Sammy has conceded that he would like to have commented extensively but has held back from direct comments on the decision to ban Shillingford on the grounds that his bowling action was illegal.
"I'd love to spill my guts out and say what I have to say," Sammy said Wednesday.
"No matter what the situation, there is a procedure in which things are done. I've always been one who's stuck by the rules. I don't want find myself in any compromising situation."
Reports from Hamilton, New Zealand, say there is a strong sense that the West Indies feel harshly treated after Shillingford's suspension whose doosra and traditional offspinner were found to breach the 15-degree limit laid down by the ICC.
Marlon Samuels was allowed to continue his off-break delivery in international cricket, but banned from bowling his quicker balls.
Coach Ottis Gibson has said that Shillingford and Samuels will receive the full support of the West Indies Cricket Board.
"I would have loved to say a lot of things but I've always been a diplomatic guy so won't take part in that.

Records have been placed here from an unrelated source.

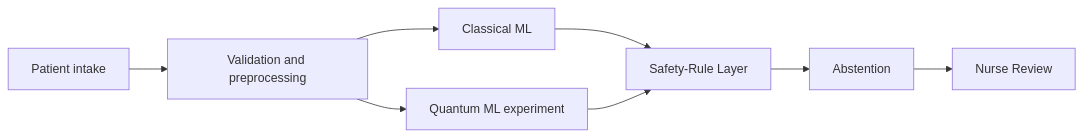
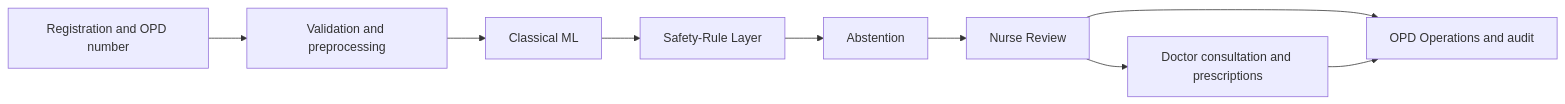
Before and after one commit to Pravallika21-nama/opd-sentinel: the diagram in README.md, drawn with Mermaid. The commit also changed other lines of this file and 88 other files, not shown here.

````diff
--- a/README.md
+++ b/README.md
@@ -11,18 +15,15 @@
 ```mermaid
 flowchart LR
-  intake[Patient intake]
+  reg[Registration and OPD number]
   prep[Validation and preprocessing]
   classical[Classical ML]
-  quantum[Quantum ML experiment]
   rules[Safety-Rule Layer]
   abstain[Abstention]
   nurse[Nurse Review]
+  doctor[Doctor consultation and prescriptions]
+  ops[OPD Operations and audit]
 
-  intake --> prep
-  prep --> classical
-  prep --> quantum
-  classical --> rules
-  quantum --> rules
-  rules --> abstain
-  abstain --> nurse
+  reg --> prep --> classical --> rules --> abstain --> nurse --> doctor
+  nurse --> ops
+  doctor --> ops
 ```
````
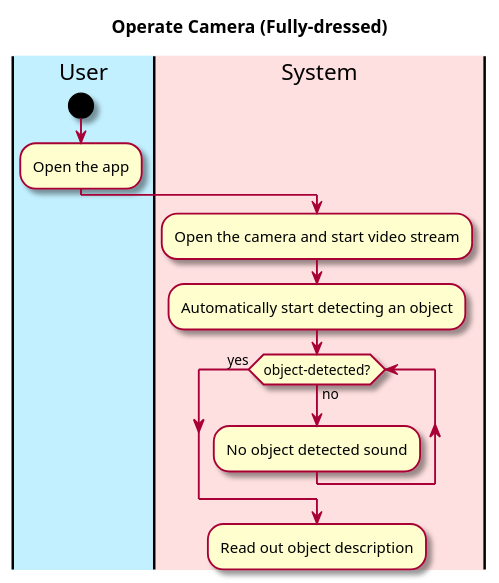
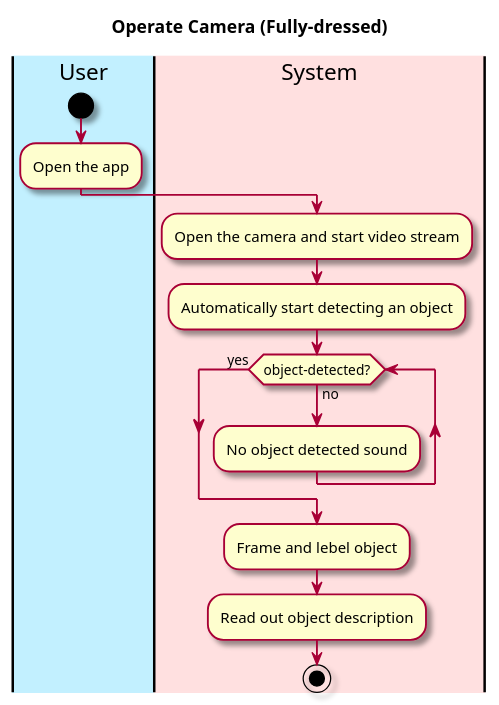
Before and after one commit to tonyh1306/OBRE-Vision-through-a-screen: the diagram in intellij/doc/use-cases/analyze-video.md, drawn with PlantUML. The commit also changed 2 other files, not shown here.

Commit message:
Adds External Dependencies Specs to non-functional specs

````diff
--- a/intellij/doc/use-cases/analyze-video.md
+++ b/intellij/doc/use-cases/analyze-video.md
@@ -30,25 +30,26 @@
 ```plantuml
 @startuml
 
 skin rose
 
 title Operate Camera (Fully-dressed)
 
 'define the lanes
 |#application|User|
 |#implementation|System|
 
 |User|
 start
 :Open the app;
 
 |System|
 :Open the camera and start video stream;
 :Automatically start detecting an object;
 while (object-detected?) is (no)
 :No object detected sound;
 endwhile(yes)
+:Frame and lebel object;
 :Read out object description;
-
+stop
 @enduml
 ```
````
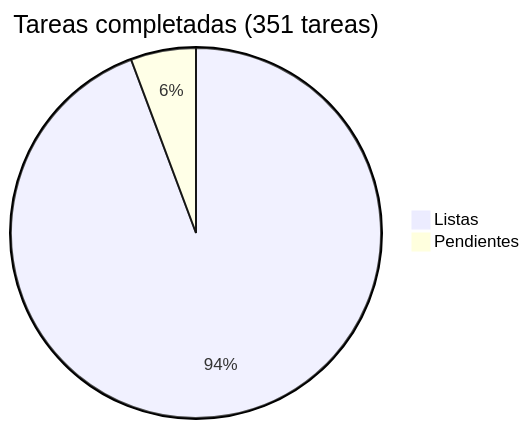
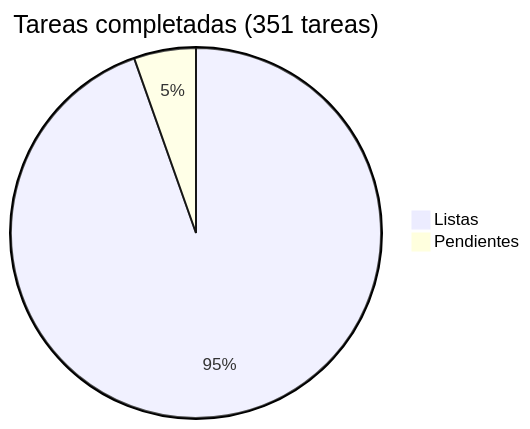
One commit to araguaney-lat/araguaney changed the diagram in docs/roadmap/README.md. Above: the diagram before and after it, drawn with Mermaid. The commit also changed other lines of this file and 10 other files, not shown here.

````diff
--- a/docs/roadmap/README.md
+++ b/docs/roadmap/README.md
@@ -5,5 +5,5 @@
 ```mermaid
 pie title Tareas completadas (351 tareas)
-    "Listas" : 331
-    "Pendientes" : 20
+    "Listas" : 332
+    "Pendientes" : 19
 ```
````
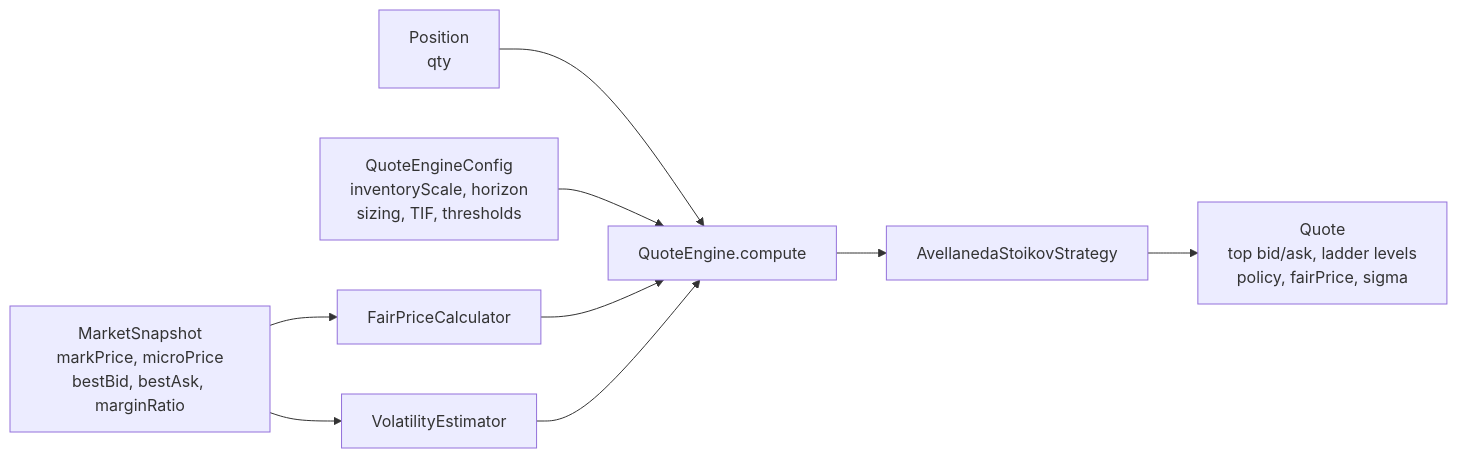
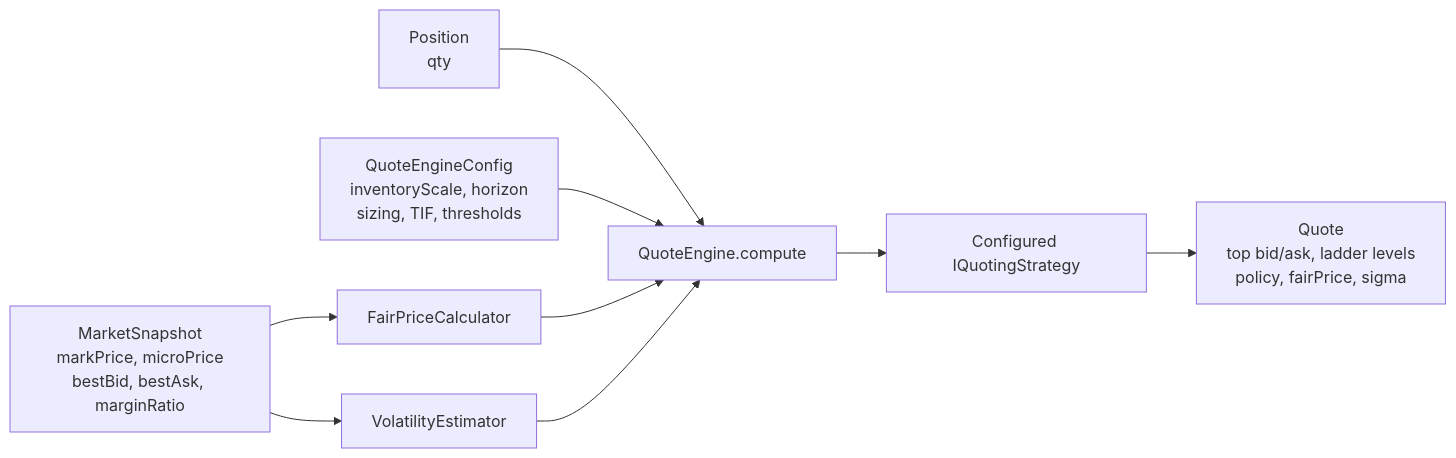
The second of 2 diagrams in docs/storategy.md (posaune0423/simple-mm-bot), drawn with Mermaid before and after one commit. The commit also changed other lines of this file and 58 other files, not shown here.

````diff
--- a/docs/storategy.md
+++ b/docs/storategy.md
@@ -75,12 +75,12 @@
 ```mermaid
 flowchart LR
     Snapshot["MarketSnapshot<br/>markPrice, microPrice<br/>bestBid, bestAsk, marginRatio"] --> Fair["FairPriceCalculator"]
     Snapshot --> Vol["VolatilityEstimator"]
     Position["Position<br/>qty"] --> QE["QuoteEngine.compute"]
     Config["QuoteEngineConfig<br/>inventoryScale, horizon<br/>sizing, TIF, thresholds"] --> QE
 
     Fair --> QE
     Vol --> QE
-    QE --> Strategy["AvellanedaStoikovStrategy"]
+    QE --> Strategy["Configured IQuotingStrategy"]
     Strategy --> Quote["Quote<br/>top bid/ask, ladder levels<br/>policy, fairPrice, sigma"]
 ```
````
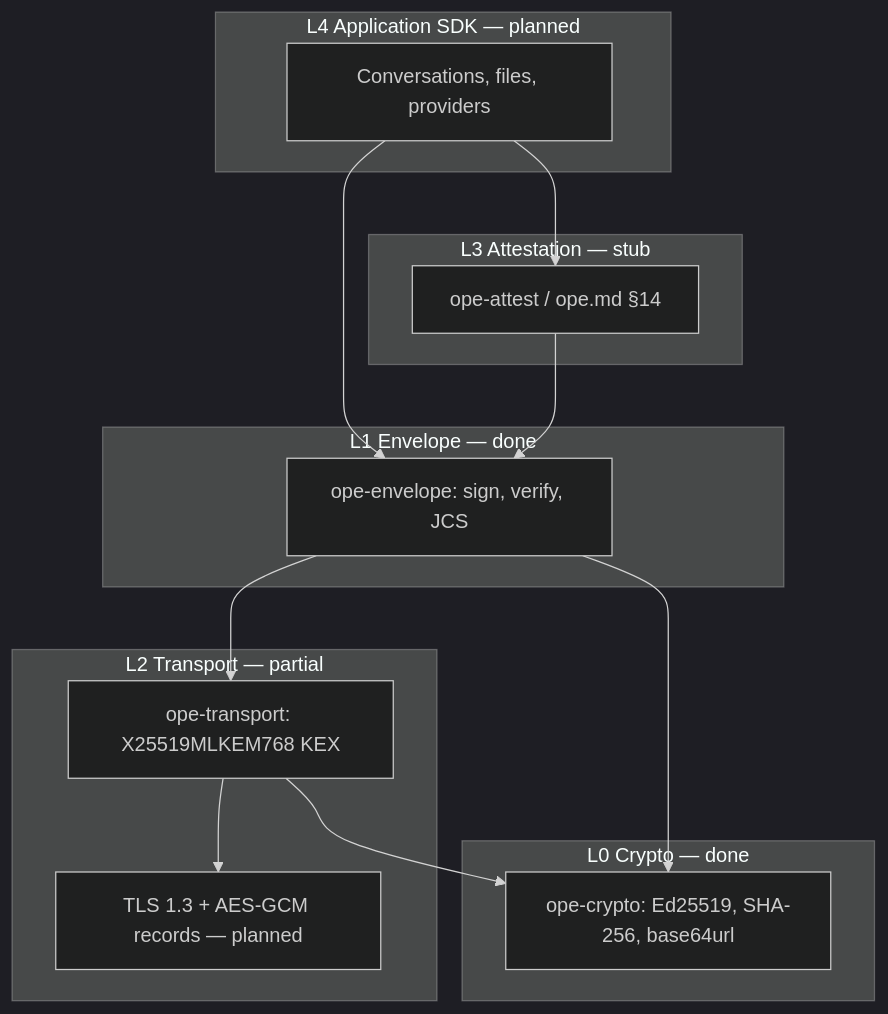
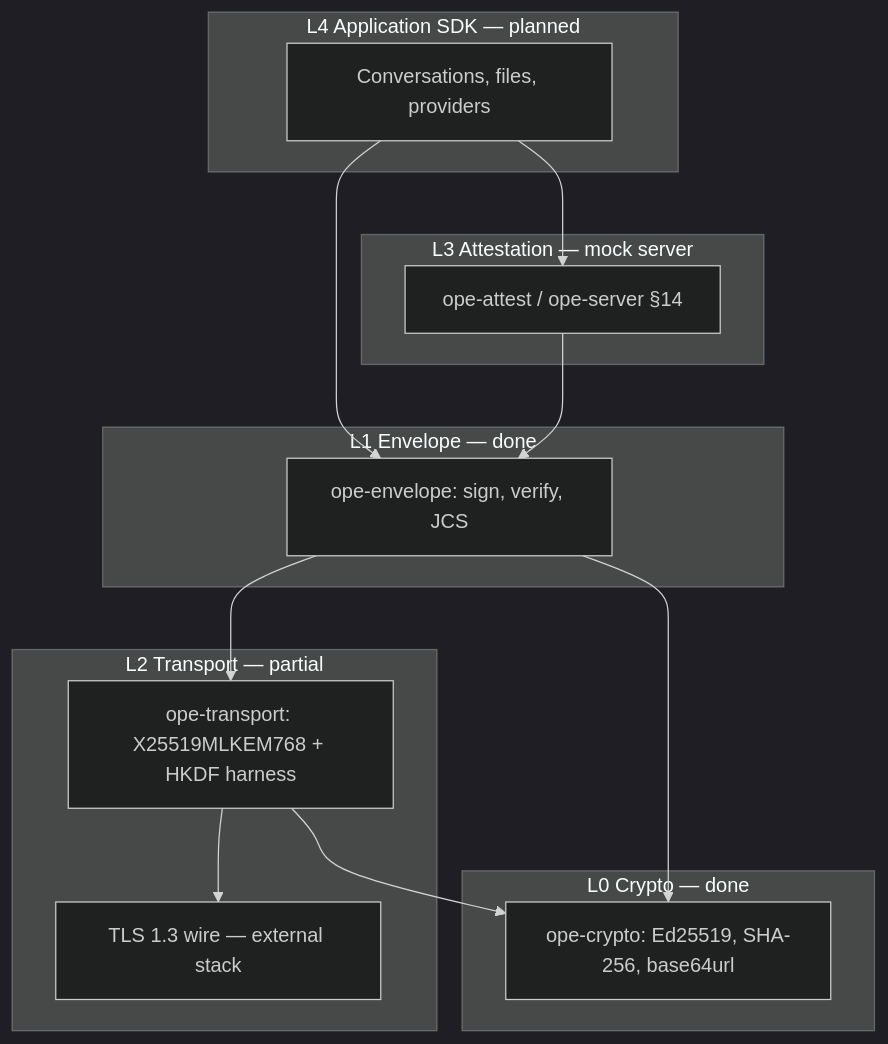
One commit to Lightec-AI/OPE changed the diagram in docs/ARCHITECTURE.md. Above: the diagram before and after it, drawn with Mermaid (dark theme). The commit also changed other lines of this file and 78 other files, not shown here.

````diff
--- a/docs/ARCHITECTURE.md
+++ b/docs/ARCHITECTURE.md
@@ -5,26 +5,26 @@
 ```mermaid
 flowchart TB
   subgraph L4["L4 Application SDK — planned"]
     App[Conversations, files, providers]
   end
-  subgraph L3["L3 Attestation — stub"]
-    Att[ope-attest / ope.md §14]
+  subgraph L3["L3 Attestation — mock server"]
+    Att[ope-attest / ope-server §14]
   end
   subgraph L2["L2 Transport — partial"]
-    T[ope-transport: X25519MLKEM768 KEX]
-    TLS[TLS 1.3 + AES-GCM records — planned]
+    T[ope-transport: X25519MLKEM768 + HKDF harness]
+    TLS[TLS 1.3 wire — external stack]
   end
   subgraph L1["L1 Envelope — done"]
     E[ope-envelope: sign, verify, JCS]
   end
   subgraph L0["L0 Crypto — done"]
     C[ope-crypto: Ed25519, SHA-256, base64url]
   end
   App --> Att
   App --> E
   Att --> E
   E --> T
   T --> TLS
   T --> C
   E --> C
 ```
````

We all have our personal opinions. Some have voiced it and we'll just put all our energy into this Test," said Sammy.
"The board and coach and director of cricket at home are going to handle it and I'm backing them to handle it in the best possible way for us as a team and especially for Shilly and Marlon."
It is the second time the Dominican bowler has been suspended from international cricket after a similar suspension in 2010.
The WICB is studying the full report before deciding on their next course of action but Gibson has said that work to rehabilitate Shillingford's bowling will begin in the New Year.
--IANS (Posted on 19-12-2013)